LISTED ENTRIES

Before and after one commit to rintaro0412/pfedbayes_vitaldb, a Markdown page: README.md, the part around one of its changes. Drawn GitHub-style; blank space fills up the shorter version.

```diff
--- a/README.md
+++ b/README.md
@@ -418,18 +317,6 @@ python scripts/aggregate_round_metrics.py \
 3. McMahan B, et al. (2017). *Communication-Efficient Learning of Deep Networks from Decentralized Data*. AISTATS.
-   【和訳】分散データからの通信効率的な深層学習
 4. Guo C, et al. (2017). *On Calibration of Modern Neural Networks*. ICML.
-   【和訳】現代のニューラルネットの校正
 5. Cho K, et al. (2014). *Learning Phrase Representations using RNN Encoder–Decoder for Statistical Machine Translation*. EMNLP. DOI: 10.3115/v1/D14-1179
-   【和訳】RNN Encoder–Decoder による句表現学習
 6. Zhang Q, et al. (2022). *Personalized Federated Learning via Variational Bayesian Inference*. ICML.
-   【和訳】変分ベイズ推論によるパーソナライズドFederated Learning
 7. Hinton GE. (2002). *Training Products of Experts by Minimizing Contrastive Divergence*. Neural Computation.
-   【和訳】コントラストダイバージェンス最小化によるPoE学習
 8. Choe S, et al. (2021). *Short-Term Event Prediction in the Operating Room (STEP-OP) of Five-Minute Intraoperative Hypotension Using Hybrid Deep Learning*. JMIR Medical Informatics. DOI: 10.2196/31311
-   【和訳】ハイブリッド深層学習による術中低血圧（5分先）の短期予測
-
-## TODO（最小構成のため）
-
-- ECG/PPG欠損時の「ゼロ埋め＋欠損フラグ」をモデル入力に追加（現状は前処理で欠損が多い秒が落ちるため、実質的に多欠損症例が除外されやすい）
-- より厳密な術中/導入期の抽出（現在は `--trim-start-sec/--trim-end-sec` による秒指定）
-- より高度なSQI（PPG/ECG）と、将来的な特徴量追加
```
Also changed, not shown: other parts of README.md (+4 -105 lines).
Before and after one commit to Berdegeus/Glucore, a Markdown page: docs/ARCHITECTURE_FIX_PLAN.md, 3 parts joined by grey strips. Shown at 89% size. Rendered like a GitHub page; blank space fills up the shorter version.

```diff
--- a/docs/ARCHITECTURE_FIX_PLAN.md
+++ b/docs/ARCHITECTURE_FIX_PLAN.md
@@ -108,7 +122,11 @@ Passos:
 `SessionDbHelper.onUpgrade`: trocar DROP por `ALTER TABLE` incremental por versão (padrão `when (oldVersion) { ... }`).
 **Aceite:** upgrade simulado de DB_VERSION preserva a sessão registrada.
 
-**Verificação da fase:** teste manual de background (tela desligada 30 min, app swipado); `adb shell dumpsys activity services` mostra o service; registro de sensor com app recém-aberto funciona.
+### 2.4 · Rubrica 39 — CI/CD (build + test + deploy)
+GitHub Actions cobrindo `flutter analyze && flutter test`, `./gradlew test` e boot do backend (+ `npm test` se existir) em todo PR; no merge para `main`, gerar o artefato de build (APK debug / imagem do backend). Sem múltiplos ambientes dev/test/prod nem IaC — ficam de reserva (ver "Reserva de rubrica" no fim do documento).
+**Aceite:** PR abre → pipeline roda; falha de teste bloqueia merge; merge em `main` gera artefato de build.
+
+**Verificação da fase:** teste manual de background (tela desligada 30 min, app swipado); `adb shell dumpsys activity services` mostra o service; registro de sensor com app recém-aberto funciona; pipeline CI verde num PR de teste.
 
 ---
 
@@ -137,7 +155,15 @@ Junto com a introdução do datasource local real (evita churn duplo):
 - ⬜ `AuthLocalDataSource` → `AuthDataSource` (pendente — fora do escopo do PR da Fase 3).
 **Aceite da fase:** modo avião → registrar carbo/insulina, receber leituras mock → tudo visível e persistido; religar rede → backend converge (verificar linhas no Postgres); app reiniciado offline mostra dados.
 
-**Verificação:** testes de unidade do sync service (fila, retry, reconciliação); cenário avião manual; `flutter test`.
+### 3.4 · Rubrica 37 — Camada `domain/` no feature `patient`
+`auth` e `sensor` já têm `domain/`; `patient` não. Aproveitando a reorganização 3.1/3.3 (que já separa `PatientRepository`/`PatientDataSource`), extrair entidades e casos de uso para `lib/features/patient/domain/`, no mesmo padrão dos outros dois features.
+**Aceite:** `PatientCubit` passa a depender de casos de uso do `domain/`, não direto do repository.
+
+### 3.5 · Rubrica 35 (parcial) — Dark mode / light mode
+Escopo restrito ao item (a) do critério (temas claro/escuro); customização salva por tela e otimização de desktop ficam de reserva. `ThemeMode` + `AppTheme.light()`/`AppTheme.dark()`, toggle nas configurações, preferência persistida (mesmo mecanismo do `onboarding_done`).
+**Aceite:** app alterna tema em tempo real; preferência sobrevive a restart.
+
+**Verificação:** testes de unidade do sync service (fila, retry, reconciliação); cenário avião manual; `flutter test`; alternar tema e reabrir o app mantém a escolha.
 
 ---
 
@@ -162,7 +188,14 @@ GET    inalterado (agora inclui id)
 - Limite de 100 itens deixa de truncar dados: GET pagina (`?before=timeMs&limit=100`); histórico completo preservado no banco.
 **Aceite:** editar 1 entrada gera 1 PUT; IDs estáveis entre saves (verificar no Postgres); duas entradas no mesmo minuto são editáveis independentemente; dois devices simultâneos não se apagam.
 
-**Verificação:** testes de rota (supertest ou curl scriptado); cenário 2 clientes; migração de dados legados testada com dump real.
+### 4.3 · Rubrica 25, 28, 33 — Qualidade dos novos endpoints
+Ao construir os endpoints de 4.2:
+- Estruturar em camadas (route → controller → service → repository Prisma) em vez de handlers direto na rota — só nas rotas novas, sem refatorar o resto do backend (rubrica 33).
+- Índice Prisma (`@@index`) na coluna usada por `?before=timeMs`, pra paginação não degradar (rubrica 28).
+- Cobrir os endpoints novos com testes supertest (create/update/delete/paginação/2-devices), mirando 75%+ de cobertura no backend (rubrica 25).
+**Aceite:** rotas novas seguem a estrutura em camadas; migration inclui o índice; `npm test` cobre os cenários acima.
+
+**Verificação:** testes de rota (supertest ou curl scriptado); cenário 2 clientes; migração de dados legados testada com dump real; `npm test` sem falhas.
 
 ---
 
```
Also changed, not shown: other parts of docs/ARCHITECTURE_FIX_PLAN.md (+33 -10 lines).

WHAT IS BEING ASKED
Scan the lines above for the word "docs", then copy each line that has it.

WORKED SOLUTION
Before and after one commit to Berdegeus/Glucore, a Markdown page: docs/ARCHITECTURE_FIX_PLAN.md, 3 parts joined by grey strips. Shown at 89% size. Rendered like a GitHub page; blank space fills up the shorter version.
--- a/docs/ARCHITECTURE_FIX_PLAN.md
+++ b/docs/ARCHITECTURE_FIX_PLAN.md
Also changed, not shown: other parts of docs/ARCHITECTURE_FIX_PLAN.md (+33 -10 lines).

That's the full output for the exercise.